An ancient High Holiday prayerbook suggests that an ill person recite the following prayer before eating on Yom Kippur:

    Behold I am prepared to fulfill the mitzvah of eating and drinking on Yom Kippur, as You have written in Your Torah: "You shall observe My statutes and My ordinances, which a man shall do and live with them. I am G‑d." In the merit of fulfilling this mitzvah, seal [my fate], and [that of] all the ill of Your nation Israel, for a complete recovery. May I merit next Yom Kippur to once again fulfill [the mitzvah of] "you shall afflict yourselves [on Yom Kippur]." May this be Your will. Amen.

Click here for more information on this topic.

Leather Footwear:

The healthy person fulfills a mitzvah by fasting; the ill person does a mitzvah by eatingWe don't wear shoes or slippers if they contain any leather at all—whether in their uppers, in their soles or heels, or in an insert.

The prohibition applies to footwear only. Wearing a leather belt, kippah, or jacket presents no problem whatsoever.

Children, too, should be taught to wear non-leather footwear.

Washing and Bathing:

The prohibition against washing or bathing applies whether using hot or cold water, and even to washing only part of one's body. In the words of the Sages: "Even to insert a finger in cold water is forbidden."

Nevertheless, there are several exceptions to this rule. They are:

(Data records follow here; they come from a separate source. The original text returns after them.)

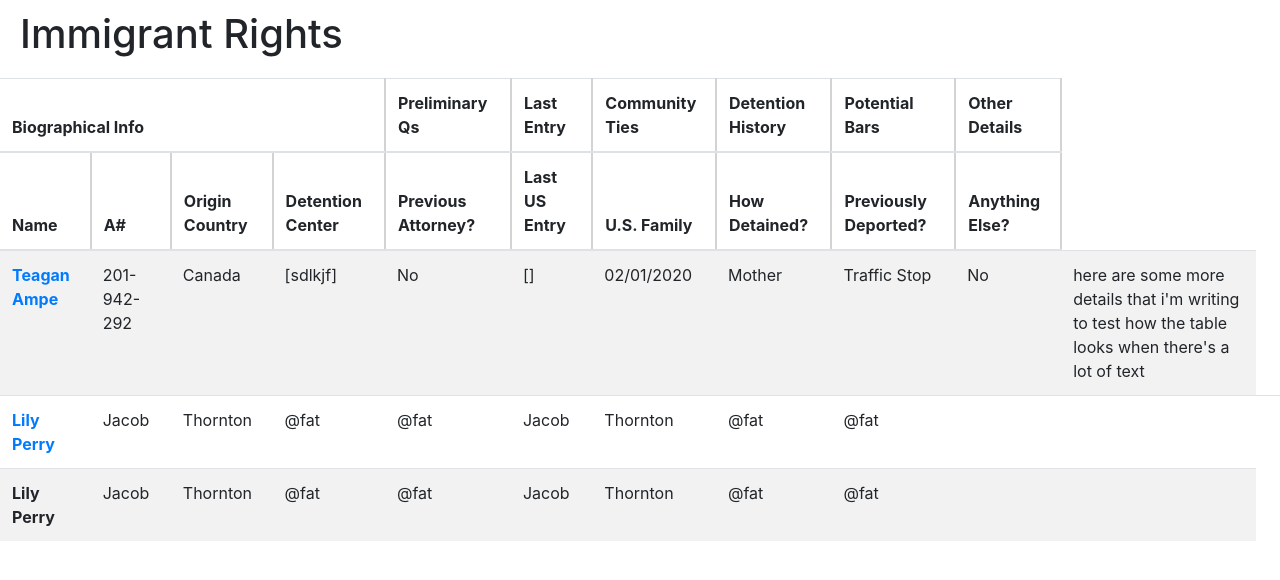
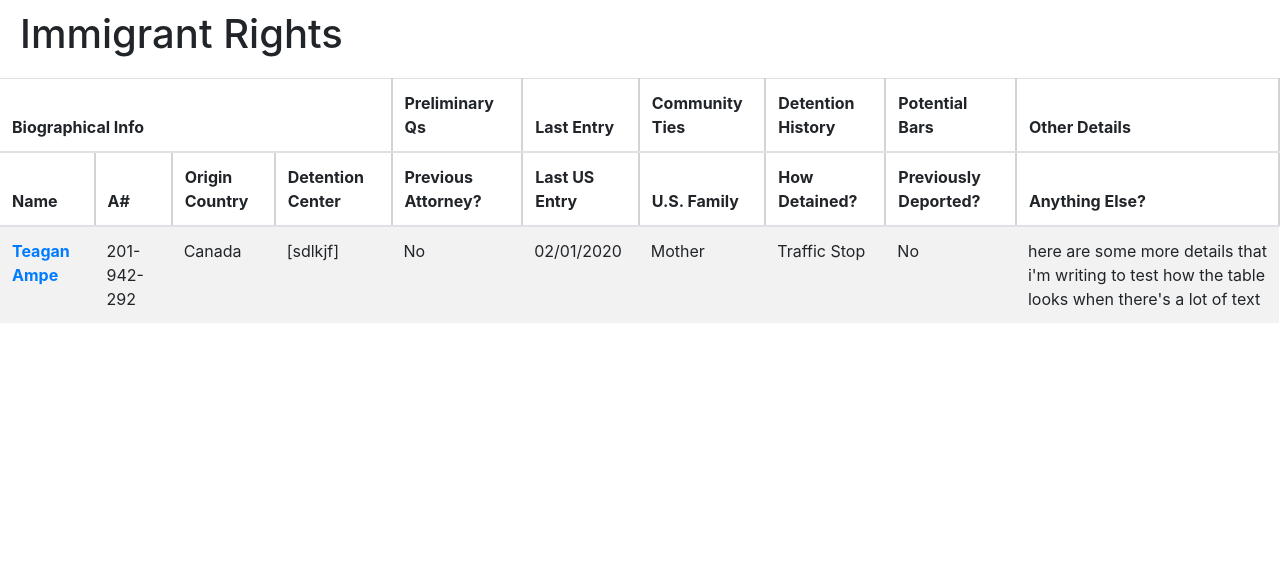
Before and after one commit to LilyPerr/immigrant-rights, a PHP site: page / in a window 1280 px wide. Shown: the top 580 px of the page. Run offline with PHP 8.4, Linux system fonts and the light colour scheme; data that the repository does not hold is empty.

Commit message:
removed most dummy data

```diff
--- a/index.php
+++ b/index.php
@@ -159,39 +159,11 @@
                 <td>Canada</td>
                 <td>[sdlkjf]</td>
                 <td>No</td>
-                <td>[]</td>
                 <td>02/01/2020</td>
                 <td>Mother</td>
                 <td>Traffic Stop</td>
                 <td>No</td>
                 <td>here are some more details that i'm writing to test how the table looks when there's a lot of text</td>
-              </tr>
-              <tr>
-                <th scope="row"><a href="details.php?id=">Lily Perry</a></th>
-                <td>Jacob</td>
-                <td>Thornton</td>
-                <td>@fat</td>
-                <td>@fat</td>
-                <td>Jacob</td>
-                <td>Thornton</td>
-                <td>@fat</td>
-                <td>@fat</td>
-                <td></td>
-                <td></td>
-                <td></td>
-              </tr>
-              <tr>
-                <th scope="row">Lily Perry</th>
-                <td>Jacob</td>
-                <td>Thornton</td>
-                <td>@fat</td>
-                <td>@fat</td>
-                <td>Jacob</td>
-                <td>Thornton</td>
-                <td>@fat</td>
-                <td>@fat</td>
-                <td></td>
-                <td></td>
               </tr>
 
             </tbody>
```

    * It is permitted to wash hands upon exiting the lavatory.
    * It is permitted to wash any area of the body that has become soiled.
    * Upon awakening in the morning, one performs the ritual hand washing—but washes only until the knuckles.
    * Before they administer the Priestly Blessing, the priests' hands are ritually washed in the normal fashion.
    * It is permitted to wash one's hands before handling food.
    * Someone who needs to bathe or wash for health reasons should consult a rabbi.



Religious Jews will be fasting this month during the fast of Esther which occurs this year on Thursday March 17...

http://www.hebcal.com/holidays/taanit-esther.html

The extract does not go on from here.